■ **What this task involves**:
Which lines of the data contain the string "StyleSheet"? Copy every one of them.

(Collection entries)
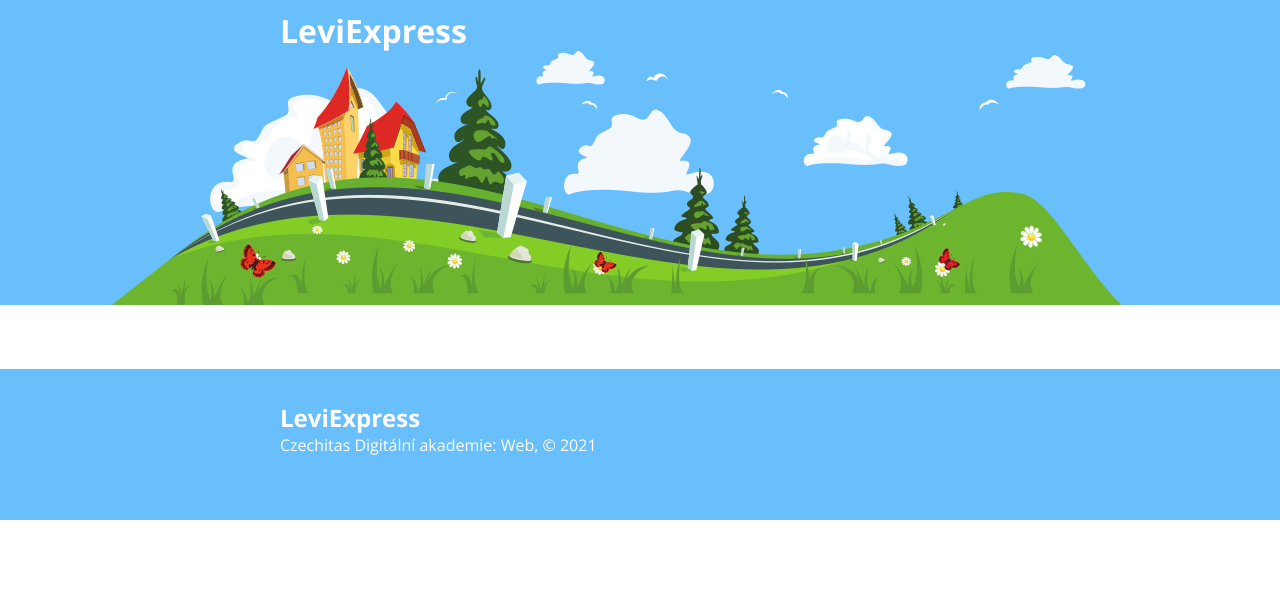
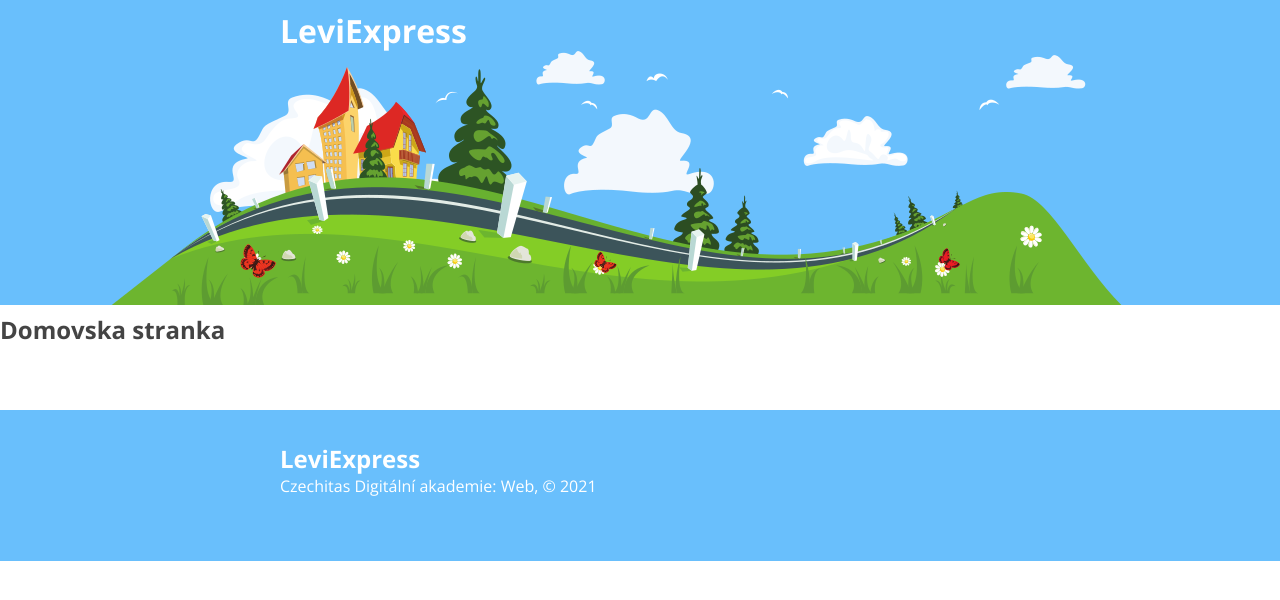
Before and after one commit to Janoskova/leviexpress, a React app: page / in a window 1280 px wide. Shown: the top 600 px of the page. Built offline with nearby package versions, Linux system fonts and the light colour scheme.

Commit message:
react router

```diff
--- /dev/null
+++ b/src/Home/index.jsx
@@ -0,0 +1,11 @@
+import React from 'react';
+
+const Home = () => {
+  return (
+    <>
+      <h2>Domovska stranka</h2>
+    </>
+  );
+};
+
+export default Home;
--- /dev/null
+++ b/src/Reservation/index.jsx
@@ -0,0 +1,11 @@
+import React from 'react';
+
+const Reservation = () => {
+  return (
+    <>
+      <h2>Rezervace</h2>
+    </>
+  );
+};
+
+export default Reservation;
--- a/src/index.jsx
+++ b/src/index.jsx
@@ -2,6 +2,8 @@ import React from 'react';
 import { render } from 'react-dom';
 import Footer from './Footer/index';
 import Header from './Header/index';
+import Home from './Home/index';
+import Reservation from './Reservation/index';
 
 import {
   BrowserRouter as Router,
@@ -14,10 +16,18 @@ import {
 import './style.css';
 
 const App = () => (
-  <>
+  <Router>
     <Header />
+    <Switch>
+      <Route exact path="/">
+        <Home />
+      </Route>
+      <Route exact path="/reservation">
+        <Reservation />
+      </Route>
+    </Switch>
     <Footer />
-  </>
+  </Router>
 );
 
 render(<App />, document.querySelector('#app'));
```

* * *

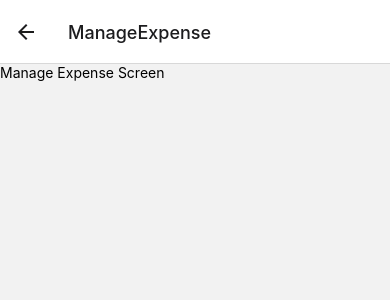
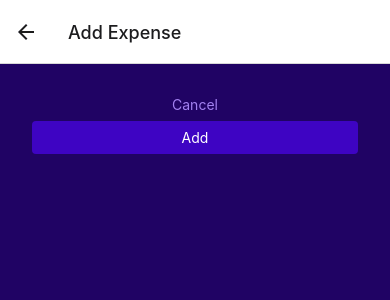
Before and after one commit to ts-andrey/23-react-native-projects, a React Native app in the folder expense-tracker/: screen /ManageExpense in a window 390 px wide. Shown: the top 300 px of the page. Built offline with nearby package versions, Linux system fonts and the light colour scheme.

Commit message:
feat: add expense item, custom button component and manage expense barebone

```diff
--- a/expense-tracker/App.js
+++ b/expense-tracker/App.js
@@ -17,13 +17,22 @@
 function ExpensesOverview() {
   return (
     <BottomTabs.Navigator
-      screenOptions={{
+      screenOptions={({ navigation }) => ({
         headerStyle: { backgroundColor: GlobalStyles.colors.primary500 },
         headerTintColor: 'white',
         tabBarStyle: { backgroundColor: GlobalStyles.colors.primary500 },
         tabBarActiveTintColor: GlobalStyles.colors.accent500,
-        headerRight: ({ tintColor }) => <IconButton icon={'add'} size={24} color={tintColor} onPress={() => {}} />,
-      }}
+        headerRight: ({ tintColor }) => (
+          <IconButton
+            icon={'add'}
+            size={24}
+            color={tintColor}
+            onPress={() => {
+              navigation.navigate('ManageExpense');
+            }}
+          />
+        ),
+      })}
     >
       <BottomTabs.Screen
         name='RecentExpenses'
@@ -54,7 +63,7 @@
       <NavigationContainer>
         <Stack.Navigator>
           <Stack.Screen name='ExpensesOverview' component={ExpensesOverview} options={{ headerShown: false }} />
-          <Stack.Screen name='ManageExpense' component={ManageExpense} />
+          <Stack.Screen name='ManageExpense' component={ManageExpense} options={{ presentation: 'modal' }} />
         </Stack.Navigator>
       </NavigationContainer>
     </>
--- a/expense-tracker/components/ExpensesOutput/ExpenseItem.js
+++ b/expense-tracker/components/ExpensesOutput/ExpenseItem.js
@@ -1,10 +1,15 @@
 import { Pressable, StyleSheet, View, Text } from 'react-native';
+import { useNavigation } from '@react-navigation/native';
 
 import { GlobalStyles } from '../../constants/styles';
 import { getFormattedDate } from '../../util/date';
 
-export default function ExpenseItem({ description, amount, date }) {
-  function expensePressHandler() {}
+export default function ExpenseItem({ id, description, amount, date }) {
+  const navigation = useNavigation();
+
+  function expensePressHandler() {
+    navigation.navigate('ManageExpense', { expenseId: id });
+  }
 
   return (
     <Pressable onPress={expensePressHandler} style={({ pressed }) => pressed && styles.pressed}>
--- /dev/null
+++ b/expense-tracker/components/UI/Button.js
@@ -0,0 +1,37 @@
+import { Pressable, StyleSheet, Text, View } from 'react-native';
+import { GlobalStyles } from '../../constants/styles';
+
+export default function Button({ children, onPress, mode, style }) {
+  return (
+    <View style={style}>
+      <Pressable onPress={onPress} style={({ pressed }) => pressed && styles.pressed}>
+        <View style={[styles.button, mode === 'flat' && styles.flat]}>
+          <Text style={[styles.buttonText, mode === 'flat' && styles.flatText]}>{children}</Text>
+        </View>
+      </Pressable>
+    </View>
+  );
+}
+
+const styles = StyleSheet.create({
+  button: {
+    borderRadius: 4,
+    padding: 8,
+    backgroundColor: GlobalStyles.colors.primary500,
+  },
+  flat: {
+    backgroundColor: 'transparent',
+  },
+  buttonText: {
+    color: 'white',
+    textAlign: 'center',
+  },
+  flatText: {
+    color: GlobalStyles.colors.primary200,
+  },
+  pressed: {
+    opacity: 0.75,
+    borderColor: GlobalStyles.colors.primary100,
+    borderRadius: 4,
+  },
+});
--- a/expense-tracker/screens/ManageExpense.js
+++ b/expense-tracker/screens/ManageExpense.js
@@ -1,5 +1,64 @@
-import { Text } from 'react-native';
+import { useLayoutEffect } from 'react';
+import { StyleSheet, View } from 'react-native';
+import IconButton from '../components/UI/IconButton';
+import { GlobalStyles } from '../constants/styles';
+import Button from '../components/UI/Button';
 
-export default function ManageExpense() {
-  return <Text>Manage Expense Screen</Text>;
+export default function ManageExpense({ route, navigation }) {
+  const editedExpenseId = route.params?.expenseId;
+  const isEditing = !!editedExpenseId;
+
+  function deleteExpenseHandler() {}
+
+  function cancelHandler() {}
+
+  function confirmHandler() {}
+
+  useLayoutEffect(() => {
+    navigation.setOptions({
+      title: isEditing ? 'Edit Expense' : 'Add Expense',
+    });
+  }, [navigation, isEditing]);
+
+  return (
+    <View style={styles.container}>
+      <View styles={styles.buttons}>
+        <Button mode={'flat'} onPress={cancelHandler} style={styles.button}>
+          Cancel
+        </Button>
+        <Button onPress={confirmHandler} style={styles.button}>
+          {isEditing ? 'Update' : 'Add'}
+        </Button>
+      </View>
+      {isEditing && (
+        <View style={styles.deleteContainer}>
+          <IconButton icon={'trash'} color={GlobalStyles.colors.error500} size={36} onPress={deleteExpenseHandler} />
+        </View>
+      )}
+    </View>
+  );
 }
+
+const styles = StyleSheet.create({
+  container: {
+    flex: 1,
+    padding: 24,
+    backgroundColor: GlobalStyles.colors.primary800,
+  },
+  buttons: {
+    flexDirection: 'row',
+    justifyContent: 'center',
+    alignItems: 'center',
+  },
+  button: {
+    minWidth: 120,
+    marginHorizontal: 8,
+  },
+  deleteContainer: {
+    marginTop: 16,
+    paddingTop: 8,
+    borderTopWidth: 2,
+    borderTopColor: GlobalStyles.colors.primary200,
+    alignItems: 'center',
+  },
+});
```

■ **Response to this task**:
 import { Pressable, StyleSheet, View, Text } from 'react-native';
+import { Pressable, StyleSheet, Text, View } from 'react-native';
+const styles = StyleSheet.create({
+import { StyleSheet, View } from 'react-native';
+const styles = StyleSheet.create({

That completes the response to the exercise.